%%
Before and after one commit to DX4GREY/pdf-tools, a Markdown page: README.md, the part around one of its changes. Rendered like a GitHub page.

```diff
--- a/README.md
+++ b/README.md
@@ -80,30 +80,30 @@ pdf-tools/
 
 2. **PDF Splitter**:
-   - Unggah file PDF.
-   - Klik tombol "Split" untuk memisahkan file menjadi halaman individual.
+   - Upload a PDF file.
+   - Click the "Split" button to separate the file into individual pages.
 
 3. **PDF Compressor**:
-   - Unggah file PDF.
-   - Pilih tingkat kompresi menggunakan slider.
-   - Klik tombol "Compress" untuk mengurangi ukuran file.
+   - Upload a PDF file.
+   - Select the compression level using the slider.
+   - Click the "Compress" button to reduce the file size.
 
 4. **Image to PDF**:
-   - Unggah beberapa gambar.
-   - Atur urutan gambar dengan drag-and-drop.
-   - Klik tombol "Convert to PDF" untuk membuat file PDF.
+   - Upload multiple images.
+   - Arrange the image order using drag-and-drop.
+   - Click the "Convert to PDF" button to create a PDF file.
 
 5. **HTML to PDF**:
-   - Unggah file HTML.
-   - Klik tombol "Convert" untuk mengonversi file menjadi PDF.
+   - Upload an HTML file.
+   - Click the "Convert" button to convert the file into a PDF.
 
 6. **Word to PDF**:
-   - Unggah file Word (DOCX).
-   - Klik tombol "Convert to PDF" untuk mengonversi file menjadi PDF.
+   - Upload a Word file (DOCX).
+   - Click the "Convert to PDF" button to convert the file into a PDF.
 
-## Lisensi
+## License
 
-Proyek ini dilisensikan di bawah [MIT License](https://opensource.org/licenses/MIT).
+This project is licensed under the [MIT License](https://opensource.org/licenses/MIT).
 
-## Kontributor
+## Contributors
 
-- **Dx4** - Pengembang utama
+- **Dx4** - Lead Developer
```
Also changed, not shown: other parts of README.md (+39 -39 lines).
%%
* _ASSIGNMENT_
Throughout the material above, find each line with "Word" and return it.

* _OUTPUT BELOW_
 6. **Word to PDF**:
-   - Unggah file Word (DOCX).
+   - Upload a Word file (DOCX).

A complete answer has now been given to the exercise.